Task statement — Copy the records below exactly.

Start of Given data

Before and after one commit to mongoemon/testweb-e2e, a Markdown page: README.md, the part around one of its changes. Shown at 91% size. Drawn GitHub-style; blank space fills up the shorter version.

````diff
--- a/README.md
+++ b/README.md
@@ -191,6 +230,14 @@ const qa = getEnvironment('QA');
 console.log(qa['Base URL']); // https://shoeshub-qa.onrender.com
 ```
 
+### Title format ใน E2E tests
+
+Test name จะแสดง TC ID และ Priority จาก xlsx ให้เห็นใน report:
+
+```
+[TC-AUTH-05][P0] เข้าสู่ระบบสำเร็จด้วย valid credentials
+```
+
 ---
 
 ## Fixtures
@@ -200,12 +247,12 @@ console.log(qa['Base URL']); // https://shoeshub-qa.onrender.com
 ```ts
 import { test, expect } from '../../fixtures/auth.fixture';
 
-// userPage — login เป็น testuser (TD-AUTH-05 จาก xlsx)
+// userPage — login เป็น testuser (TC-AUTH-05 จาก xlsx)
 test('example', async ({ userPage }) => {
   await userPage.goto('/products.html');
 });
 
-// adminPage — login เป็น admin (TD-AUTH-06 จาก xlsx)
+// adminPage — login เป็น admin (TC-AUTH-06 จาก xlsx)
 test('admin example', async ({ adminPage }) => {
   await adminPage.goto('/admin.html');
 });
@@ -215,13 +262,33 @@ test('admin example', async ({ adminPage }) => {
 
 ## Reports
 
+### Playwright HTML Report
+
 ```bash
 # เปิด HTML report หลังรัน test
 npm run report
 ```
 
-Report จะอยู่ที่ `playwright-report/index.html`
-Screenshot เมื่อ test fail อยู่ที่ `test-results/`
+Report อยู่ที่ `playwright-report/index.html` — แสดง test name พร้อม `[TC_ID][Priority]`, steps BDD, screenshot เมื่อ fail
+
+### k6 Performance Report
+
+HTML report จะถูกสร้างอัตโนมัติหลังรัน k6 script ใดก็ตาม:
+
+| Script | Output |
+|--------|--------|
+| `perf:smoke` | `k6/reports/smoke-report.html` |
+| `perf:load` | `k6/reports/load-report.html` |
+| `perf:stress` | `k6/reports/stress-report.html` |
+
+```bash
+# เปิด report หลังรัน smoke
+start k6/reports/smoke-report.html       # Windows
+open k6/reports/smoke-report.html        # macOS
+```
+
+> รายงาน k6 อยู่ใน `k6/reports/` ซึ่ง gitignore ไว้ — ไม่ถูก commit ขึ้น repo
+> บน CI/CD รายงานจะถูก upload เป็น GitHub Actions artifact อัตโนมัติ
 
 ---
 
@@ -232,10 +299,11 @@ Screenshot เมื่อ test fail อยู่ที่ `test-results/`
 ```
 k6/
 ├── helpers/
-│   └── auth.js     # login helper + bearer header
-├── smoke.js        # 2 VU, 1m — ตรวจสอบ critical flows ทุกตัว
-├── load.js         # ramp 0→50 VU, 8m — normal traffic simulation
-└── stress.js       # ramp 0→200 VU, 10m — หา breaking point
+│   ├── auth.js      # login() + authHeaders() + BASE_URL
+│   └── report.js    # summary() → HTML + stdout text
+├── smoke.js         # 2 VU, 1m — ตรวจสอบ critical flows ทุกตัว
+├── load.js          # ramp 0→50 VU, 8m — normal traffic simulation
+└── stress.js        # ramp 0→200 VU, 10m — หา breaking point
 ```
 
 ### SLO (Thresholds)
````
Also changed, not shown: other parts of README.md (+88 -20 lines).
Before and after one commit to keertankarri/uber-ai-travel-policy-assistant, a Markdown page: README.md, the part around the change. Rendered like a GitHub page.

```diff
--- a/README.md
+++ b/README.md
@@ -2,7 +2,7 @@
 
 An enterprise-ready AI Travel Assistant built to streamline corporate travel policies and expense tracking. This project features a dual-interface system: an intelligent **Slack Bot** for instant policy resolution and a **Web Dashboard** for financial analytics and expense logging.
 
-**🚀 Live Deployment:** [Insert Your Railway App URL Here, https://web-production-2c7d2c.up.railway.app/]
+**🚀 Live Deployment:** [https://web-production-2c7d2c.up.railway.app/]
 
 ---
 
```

End of Given data

Answer box —
Before and after one commit to mongoemon/testweb-e2e, a Markdown page: README.md, the part around one of its changes. Shown at 91% size. Drawn GitHub-style; blank space fills up the shorter version.

````diff
--- a/README.md
+++ b/README.md
@@ -191,6 +230,14 @@ const qa = getEnvironment('QA');
 console.log(qa['Base URL']); // https://shoeshub-qa.onrender.com
 ```
 
+### Title format ใน E2E tests
+
+Test name จะแสดง TC ID และ Priority จาก xlsx ให้เห็นใน report:
+
+```
+[TC-AUTH-05][P0] เข้าสู่ระบบสำเร็จด้วย valid credentials
+```
+
 ---
 
 ## Fixtures
@@ -200,12 +247,12 @@ console.log(qa['Base URL']); // https://shoeshub-qa.onrender.com
 ```ts
 import { test, expect } from '../../fixtures/auth.fixture';
 
-// userPage — login เป็น testuser (TD-AUTH-05 จาก xlsx)
+// userPage — login เป็น testuser (TC-AUTH-05 จาก xlsx)
 test('example', async ({ userPage }) => {
   await userPage.goto('/products.html');
 });
 
-// adminPage — login เป็น admin (TD-AUTH-06 จาก xlsx)
+// adminPage — login เป็น admin (TC-AUTH-06 จาก xlsx)
 test('admin example', async ({ adminPage }) => {
   await adminPage.goto('/admin.html');
 });
@@ -215,13 +262,33 @@ test('admin example', async ({ adminPage }) => {
 
 ## Reports
 
+### Playwright HTML Report
+
 ```bash
 # เปิด HTML report หลังรัน test
 npm run report
 ```
 
-Report จะอยู่ที่ `playwright-report/index.html`
-Screenshot เมื่อ test fail อยู่ที่ `test-results/`
+Report อยู่ที่ `playwright-report/index.html` — แสดง test name พร้อม `[TC_ID][Priority]`, steps BDD, screenshot เมื่อ fail
+
+### k6 Performance Report
+
+HTML report จะถูกสร้างอัตโนมัติหลังรัน k6 script ใดก็ตาม:
+
+| Script | Output |
+|--------|--------|
+| `perf:smoke` | `k6/reports/smoke-report.html` |
+| `perf:load` | `k6/reports/load-report.html` |
+| `perf:stress` | `k6/reports/stress-report.html` |
+
+```bash
+# เปิด report หลังรัน smoke
+start k6/reports/smoke-report.html       # Windows
+open k6/reports/smoke-report.html        # macOS
+```
+
+> รายงาน k6 อยู่ใน `k6/reports/` ซึ่ง gitignore ไว้ — ไม่ถูก commit ขึ้น repo
+> บน CI/CD รายงานจะถูก upload เป็น GitHub Actions artifact อัตโนมัติ
 
 ---
 
@@ -232,10 +299,11 @@ Screenshot เมื่อ test fail อยู่ที่ `test-results/`
 ```
 k6/
 ├── helpers/
-│   └── auth.js     # login helper + bearer header
-├── smoke.js        # 2 VU, 1m — ตรวจสอบ critical flows ทุกตัว
-├── load.js         # ramp 0→50 VU, 8m — normal traffic simulation
-└── stress.js       # ramp 0→200 VU, 10m — หา breaking point
+│   ├── auth.js      # login() + authHeaders() + BASE_URL
+│   └── report.js    # summary() → HTML + stdout text
+├── smoke.js         # 2 VU, 1m — ตรวจสอบ critical flows ทุกตัว
+├── load.js          # ramp 0→50 VU, 8m — normal traffic simulation
+└── stress.js        # ramp 0→200 VU, 10m — หา breaking point
 ```
 
 ### SLO (Thresholds)
````
Also changed, not shown: other parts of README.md (+88 -20 lines).
Before and after one commit to keertankarri/uber-ai-travel-policy-assistant, a Markdown page: README.md, the part around the change. Rendered like a GitHub page.

```diff
--- a/README.md
+++ b/README.md
@@ -2,7 +2,7 @@
 
 An enterprise-ready AI Travel Assistant built to streamline corporate travel policies and expense tracking. This project features a dual-interface system: an intelligent **Slack Bot** for instant policy resolution and a **Web Dashboard** for financial analytics and expense logging.
 
-**🚀 Live Deployment:** [Insert Your Railway App URL Here, https://web-production-2c7d2c.up.railway.app/]
+**🚀 Live Deployment:** [https://web-production-2c7d2c.up.railway.app/]
 
 ---
 
```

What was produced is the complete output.